This pan-European Award recognises excellence in the management of Natura 2000 sites and conservation achievements, showcasing the added value for local economies, and increasing public awareness of Europe's valuable natural heritage.

 

The Natura 2000 network covers an enormous variety of different sites across the continent. It preserves and enhances Europe’s biodiversity, safeguarding it for future generations, and it provides a range of important benefits, helping nature to help us.

But despite its size and its many benefits, many people have never even heard of it. According to a recent survey, only 27% of respondents have heard of Natura 2000, and only 11% really know what it is.

Celebrating a shared objective

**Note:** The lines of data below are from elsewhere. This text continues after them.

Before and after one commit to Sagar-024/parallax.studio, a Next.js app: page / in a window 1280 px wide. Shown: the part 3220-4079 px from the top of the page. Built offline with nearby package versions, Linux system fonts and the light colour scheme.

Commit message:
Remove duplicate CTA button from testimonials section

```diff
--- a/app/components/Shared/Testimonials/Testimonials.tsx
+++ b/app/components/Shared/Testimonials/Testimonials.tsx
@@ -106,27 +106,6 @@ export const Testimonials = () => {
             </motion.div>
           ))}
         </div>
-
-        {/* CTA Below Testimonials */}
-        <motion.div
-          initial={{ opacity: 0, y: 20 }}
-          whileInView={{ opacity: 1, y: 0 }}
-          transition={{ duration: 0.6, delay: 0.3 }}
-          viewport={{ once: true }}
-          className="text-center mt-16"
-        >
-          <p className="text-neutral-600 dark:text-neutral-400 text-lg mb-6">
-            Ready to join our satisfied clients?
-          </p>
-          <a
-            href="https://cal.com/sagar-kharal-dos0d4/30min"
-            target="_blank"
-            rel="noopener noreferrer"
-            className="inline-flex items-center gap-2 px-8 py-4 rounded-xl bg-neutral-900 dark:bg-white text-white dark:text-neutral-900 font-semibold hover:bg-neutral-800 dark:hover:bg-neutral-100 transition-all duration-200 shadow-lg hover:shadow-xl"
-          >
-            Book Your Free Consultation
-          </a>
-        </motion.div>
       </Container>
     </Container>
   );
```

This is why, in 2014, the European Commission launched the annual Natura 2000 Award. The aim of the award is to demonstrate what the network is, what it does to preserve Europe’s biodiversity, and how it benefits all of us. The award recognises good practice at Natura 2000 sites in five different categories: Communication, Socio-economic benefits, Conservation, Reconciling interests/perceptions, and Cross-border cooperation and networking.

Calls for applications usually take place during the winter months (December - January) and will be announced well in advance. Sign up to the newsletter and keep an eye on the Home page for news. The winners of the six awards are announced at a high level Ceremony in Brussels on Natura 2000 Day (21 May).  In addition to receiving their trophy, the winners receive support in organising local events to highlight their achievements.

What does nature do for you?

A lot! Did you know, for example, that healthy freshwater ecosystems provide clean water and help remove pollutants from the surrounding countryside? That peat bogs help store carbon and forests improve air and soil quality? Natura 2000 protects these functions and many more besides, as well as providing space for sustainable recreational activities such as hiking and fishing, and economic opportunities such as eco-tourism and the production of timber and food.